Duke TIP’s educational programs provide academically talented students with advanced learning opportunities that match their specific learning needs and academic interests.
Students in all TIP programs will experience appropriately challenging coursework and have the opportunity to build social and emotional bonds with other academically talented peers in safe learning environments. TIP encourages students to pursue their curiosity and passion within collaborative learning environments and to take intellectual risks without concern about competition, effects on grades, performance, scores, or ranks.
Duke TIP does not assign grades or homework or allow participants to study outside of regularly scheduled course time, which also facilitates forging strong social connections in its face-to-face programs.
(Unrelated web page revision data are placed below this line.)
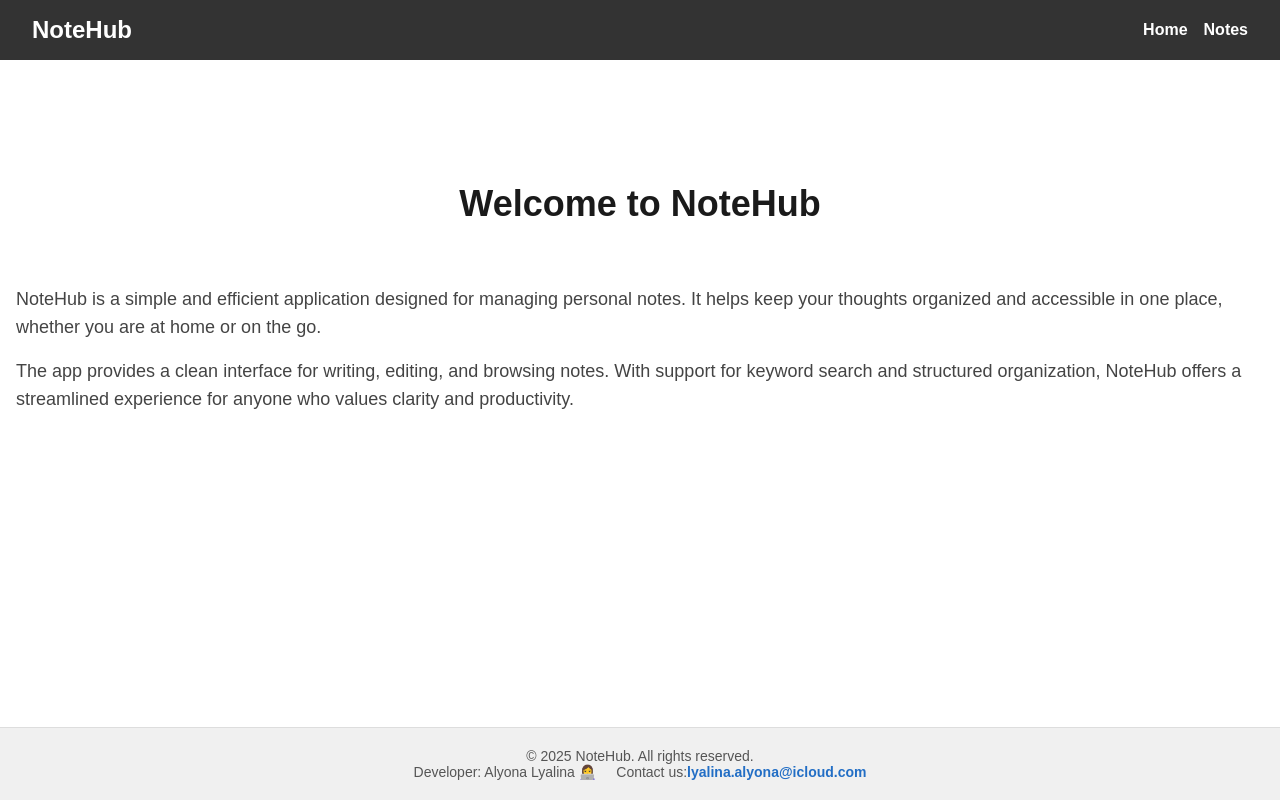
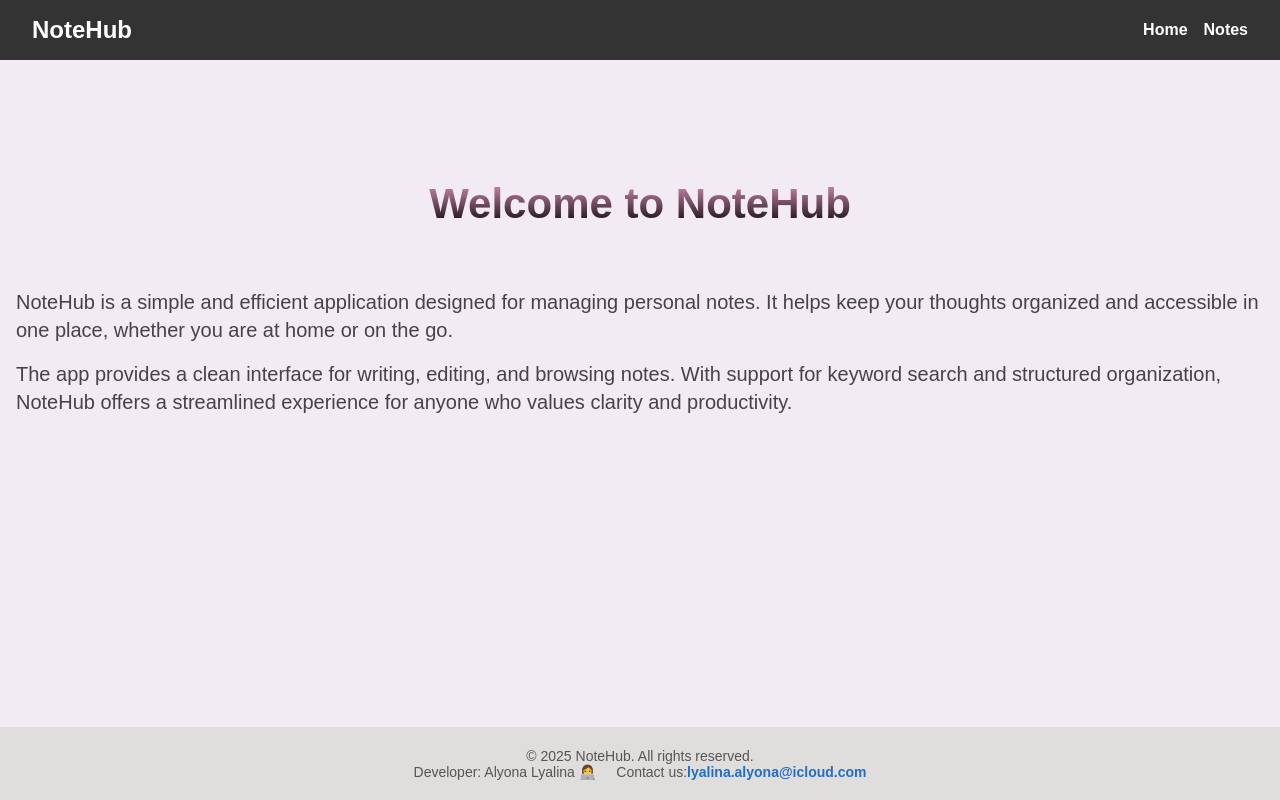
Before and after one commit to Alyona-Lyalina/06-notehub-nextjs, a Next.js app: page / in a window 1280 px wide. Built offline with nearby package versions, Linux system fonts and the light colour scheme.

Commit message:
update some styles

```diff
--- a/app/globals.css
+++ b/app/globals.css
@@ -16,6 +16,7 @@ body {
   font-family: Arial, Helvetica, sans-serif;
   -webkit-font-smoothing: antialiased;
   -moz-osx-font-smoothing: grayscale;
+  background-color: rgb(242, 235, 243);
 }
 
 * {
--- a/app/notes/NotesPage.module.css
+++ b/app/notes/NotesPage.module.css
@@ -1,7 +1,7 @@
 .app {
   width: 100%;
   max-width: 1440px;
-  margin: 0px auto;
+  margin: 48px auto;
   padding: 0 16px 16px;
   flex: 1;
 }
--- a/app/notes/[id]/NoteDetails.module.css
+++ b/app/notes/[id]/NoteDetails.module.css
@@ -1,9 +1,9 @@
 .container {
   max-width: 800px;
-  margin: 32px auto;
-  padding: 24px;
+  margin: 120px auto;
+  padding: 34px;
   background-color: #ffffff;
-  border-radius: 8px;
+  border-radius: 10px;
   box-shadow: 0 4px 12px rgba(0, 0, 0, 0.05);
 }
 
--- a/app/page.module.css
+++ b/app/page.module.css
@@ -15,16 +15,23 @@
 }
 
 .title {
-  font-size: 36px;
+  font-size: 42px;
   font-weight: 700;
   color: #1a1a1a;
   margin-bottom: 60px;
   text-align: center;
+ background: linear-gradient(to bottom, #dd93be, #000000);
+  background-clip: text;
+  -webkit-background-clip: text;
+  -webkit-text-fill-color: transparent;
+  color: transparent;
 }
 
+
 .description {
-  font-size: 18px;
+  font-size: 20px;
   color: #444444;
   line-height: 28px;
   margin-bottom: 16px;
+
 }
--- a/components/Footer/Footer.module.css
+++ b/components/Footer/Footer.module.css
@@ -1,6 +1,6 @@
 .footer {
   padding: 20px;
-  background-color: #f0f0f0;
+  background-color: #e0dddd;
   text-align: center;
   font-size: 14px;
   color: #555;
--- a/components/Loader/Loader.tsx
+++ b/components/Loader/Loader.tsx
@@ -10,6 +10,7 @@ export default function Loader({ loading = true }) {
         size={80}
         speedMultiplier={1}
       />
+      <p className={css.text}>Loading, please wait...</p>
     </div>
   );
 }
--- a/components/NoteList/NoteList.module.css
+++ b/components/NoteList/NoteList.module.css
@@ -16,7 +16,7 @@
     display: flex;
     flex-direction: column;
     justify-content: space-between;
-    min-height: 180px;
+    min-height: 190px;
   }
 
   .title {
```
Also changed, not shown: app/notes/loading.tsx (+3 -5 lines).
Why we have qualifying scores
Not all students have the same developmental readiness, learning needs, or aptitude at the same age. Moreover, even within the TIP population, participants have different levels of strength in different academic domains and may require different levels of academic challenge in different academic domains.
In an attempt to provide material at a developmentally appropriate level and pace based on student readiness, Duke TIP sets domain-specific qualifying criteria for many of its courses and programs that focus on academic challenge.
Changes for 2019
Existing TIP students will remain eligible for all programs they were previously eligible for. They may also qualify for additional programs and courses on the basis of these new guidelines.
Giving students more options
Students who qualify for Center courses in one domain and Academy courses in another domain are now eligible to take either the Center or Academy classes for which they are eligible. This change recognizes students’ varying strengths and provides them with more opportunities to pursue their interests in those areas of strength.
Qualifying scores matched to grade level
In the past, qualifying scores were the same for students whether they took the ACT or SAT in the eighth, ninth, or tenth grade. We have now added specific scores for each of those grade levels in order to provide a more accurate measurement of academic achievement.
Aligning ACT and SAT scores
In 2016, College Board redesigned the SAT. As a result, we had the opportunity to review our qualifying scores to ensure that ACT and SAT requirements were equal measurements of ability. We have adjusted our scores accordingly.
Summer Studies is a three-week residential program for high-achieving students in grades seven through ten. Taking place at thirteen college campuses across the country over two different summer sessions, the programs provide the social and intellectual stimulus that gifted students need.